So, amidst all this David Bowie trivia, you may be wondering what any of this has to do with new music Tuesday…

Well, it appears that David Bowie is releasing an official version of a live concert titled Santa Monica ’72.  For years, this was only available as a bootleg.  Then, in the mid-90’s, a former management company released it without Bowie’s authorization.  So, this has become one of those records that circulates through the underground, perpetually spreading from one fan to the next.  As of tomorrow, the official release will be on the shelves.

“Hang On To Yourself” is the first song on this live Santa Monica ’72 album, and I can see why!  It’s a peppy, rocking number with rapid-fire lyrics and a very brief running time.  What better way to kick off a concert?  While I haven’t heard the live version from 1972, I can only imagine what it would sound like…

That’s pretty much it for me tonight.  I had a very enjoyable weekend on all fronts…

…which means that I have lots of work to catch up on this week!  I’ll be working on entering grades by Wednesday morning, speaking to a group of sophomores at a CCSU “college to career” seminar Wednesday evening, and starting to work on my BEST portfolio after about a week and a half on hold for other stuff.  I know, I lead an exciting life!  :-)

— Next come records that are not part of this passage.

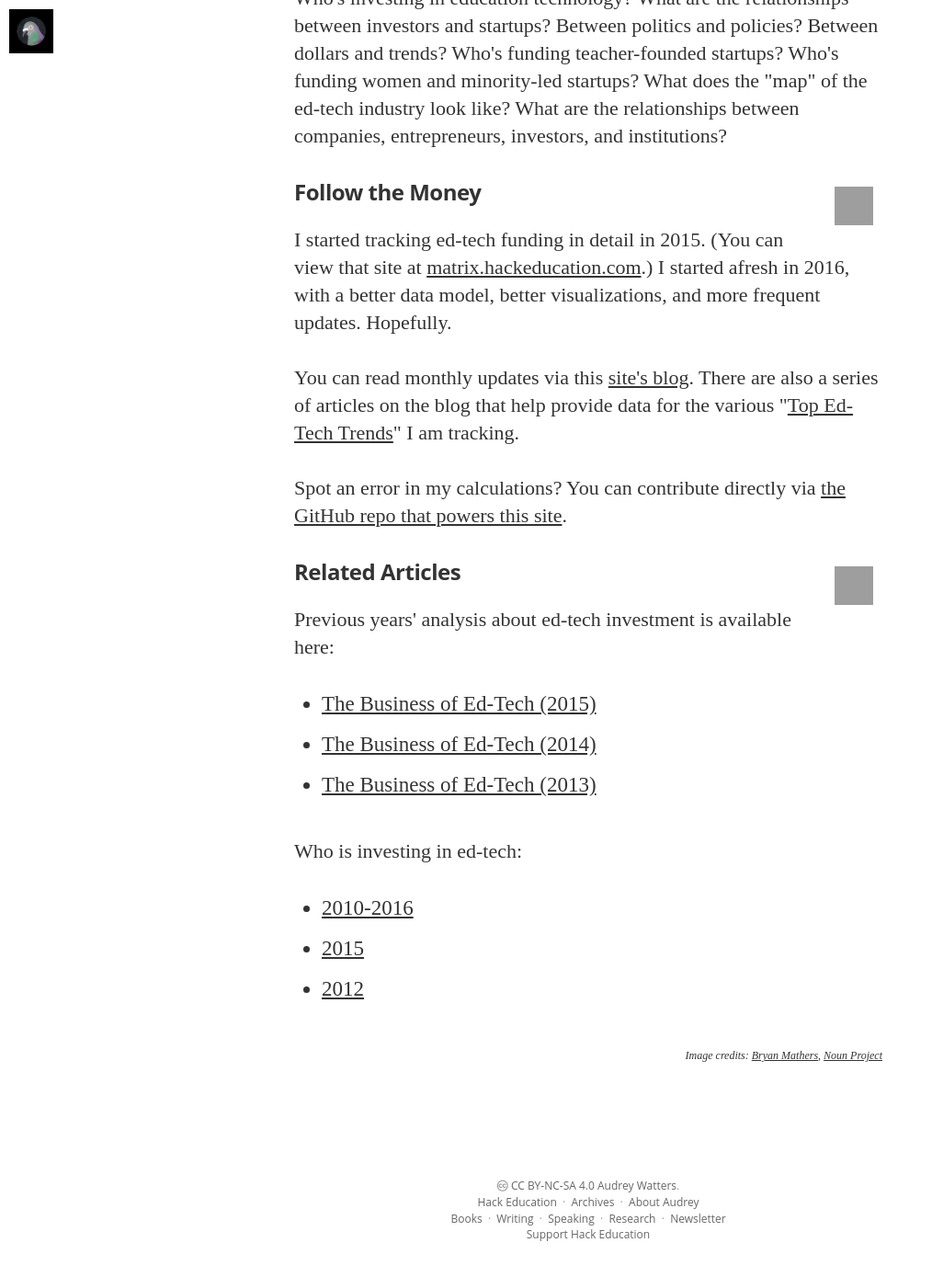
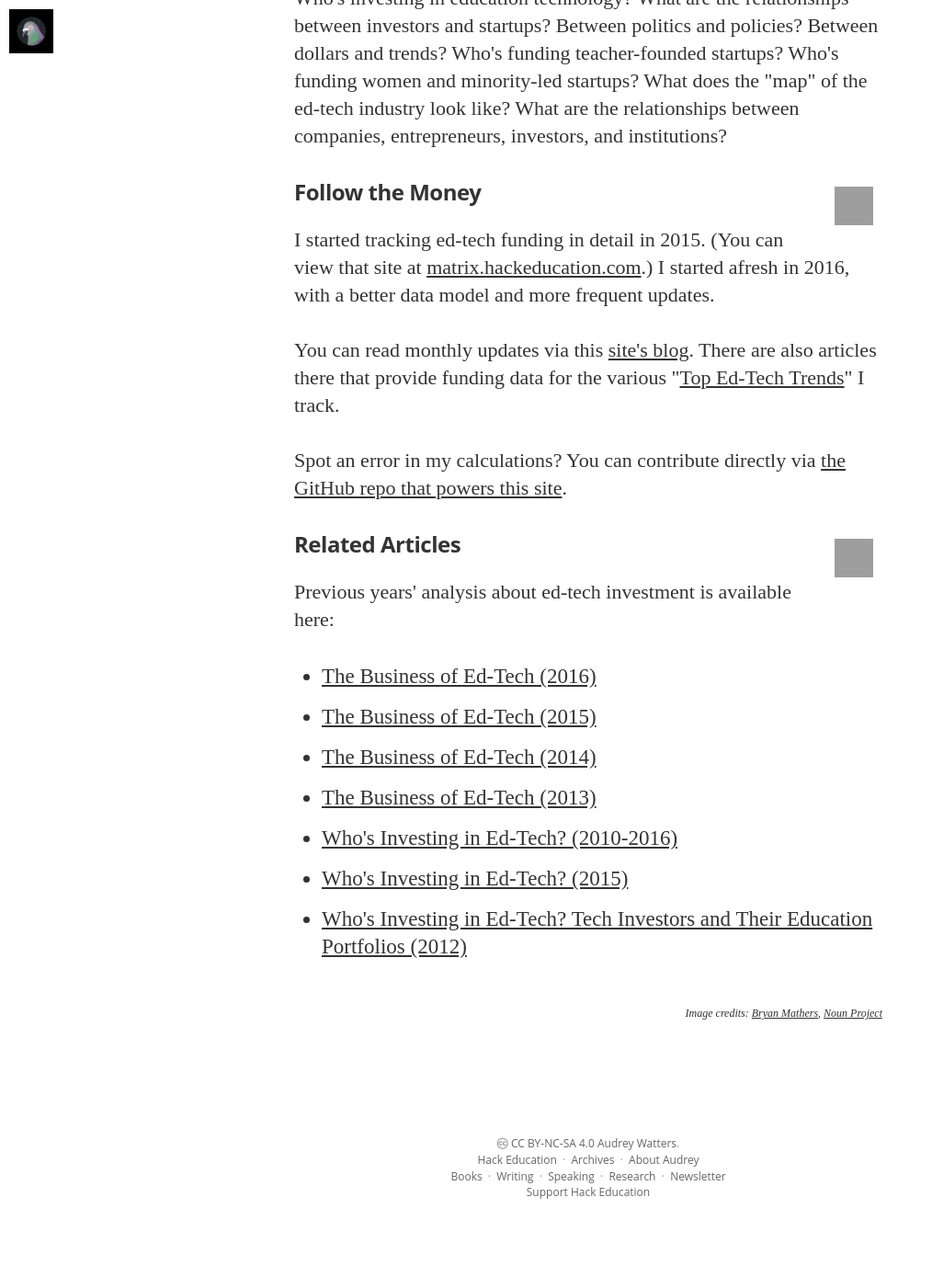
Before and after one commit to HackEducation/funding, a Jekyll site: the page built from index.html, in a window 1280 px wide and 1400 px high, scrolled down 768 px. Shown: the top 1389 px of the window at 92% size, without its empty margins (0-1014 px from the left). Built offline with Jekyll 4.4.1, drawn with Linux system fonts in a browser that asks for light colours; nearby versions of some CDN libraries; some web fonts are replaced; after the commit the page ends 2122 px from its top, so only the background shows below that; grey boxes are pictures that could not be loaded.

Commit message:
update index.html

```diff
--- a/index.html
+++ b/index.html
@@ -5,9 +5,9 @@
 
 <h3>Follow the Money <img src="https://s3.amazonaws.com/hackedu/template_followmoney.png" height="42" width="42" align="right" style="margin:10px"></h3>
 <br />
-<p>I started tracking ed-tech funding in detail in 2015. (You can view that site at <a href="http://matrix.hackeducation.com">matrix.hackeducation.com</a>.) I started afresh in 2016, with a better data model, better visualizations, and more frequent updates. Hopefully.</p>
+<p>I started tracking ed-tech funding in detail in 2015. (You can view that site at <a href="http://matrix.hackeducation.com">matrix.hackeducation.com</a>.) I started afresh in 2016, with a better data model and more frequent updates.</p>
 
-<p>You can read monthly updates via this <a href="http://funding.hackeducation.com/blog/">site's blog</a>. There are also a series of articles on the blog that help provide data for the various "<a href="http://research.hackeducation.com/trends.html">Top Ed-Tech Trends</a>" I am tracking.</p>
+<p>You can read monthly updates via this <a href="http://funding.hackeducation.com/archives.html">site's blog</a>. There are also articles there that provide funding data for the various "<a href="http://research.hackeducation.com/trends.html">Top Ed-Tech Trends</a>" I track.</p>
 
 <p>Spot an error in my calculations? You can contribute directly via <a href="https://github.com/audreywatters/funding">the GitHub repo that powers this site</a>.</p>
 
@@ -15,17 +15,13 @@
 <br />
 <p>Previous years' analysis about ed-tech investment is available here:</p>
 <ul>
+<li><a href="http://2016trends.hackeducation.com/business.html">The Business of Ed-Tech (2016)</a></li>
 <li><a href="http://2015trends.hackeducation.com/business.html">The Business of Ed-Tech (2015)</a></li>
 <li><a href="http://2014trends.hackeducation.com/business.html">The Business of Ed-Tech (2014)</a></li>
 <li><a href="http://hackeducation.com/2013/12/23/top-ed-tech-trends-2013-business/">The Business of Ed-Tech (2013)</a></li>
+<li><a href="http://hackeducation.com/2016/05/03/who-is-funding-this-bs">Who's Investing in Ed-Tech? (2010-2016)</a></li>
+<li><a href="http://hackeducation.com/2015/02/05/whos-investing-in-ed-tech">Who's Investing in Ed-Tech? (2015)</a></li>
+<li><a href="http://hackeducation.com/2012/10/10/ed-tech-investors">Who's Investing in Ed-Tech? Tech Investors and Their Education Portfolios (2012)</a></li>
 </ul>
 
-<p>Who is investing in ed-tech:</p>
-<ul>
-<li><a href="http://hackeducation.com/2016/05/03/who-is-funding-this-bs">2010-2016</a></li>
-<li><a href="http://hackeducation.com/2015/02/05/whos-investing-in-ed-tech">2015</a></li>
-<li><a href="http://hackeducation.com/2012/10/10/ed-tech-investors">2012</a></li>
-</ul>
-
-
 <p style="text-align: right; font-size:12px"><em>Image credits: <a href="http://bryanmmathers.com/">Bryan Mathers</a>, <a href="http://nounproject.com">Noun Project</a></em></p>
```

I hope you enjoy my video, and I hope to continue to post new “extras” in the near future — I already have inspiration for new “Deep Racks Reports,” music reviews (check out my one-sentence reviews posted yesterday!), and other articles.  I also have to get cracking on some site work I signed up for a couple weeks ago and haven’t gotten to (sorry webmaster!).

Don’t forget to hurry back tomorrow for an all-new Jim Fusco Tuesday.  It’s certain to be “we-should-name-a-day-of-the-week-for-it” good…

See you next session!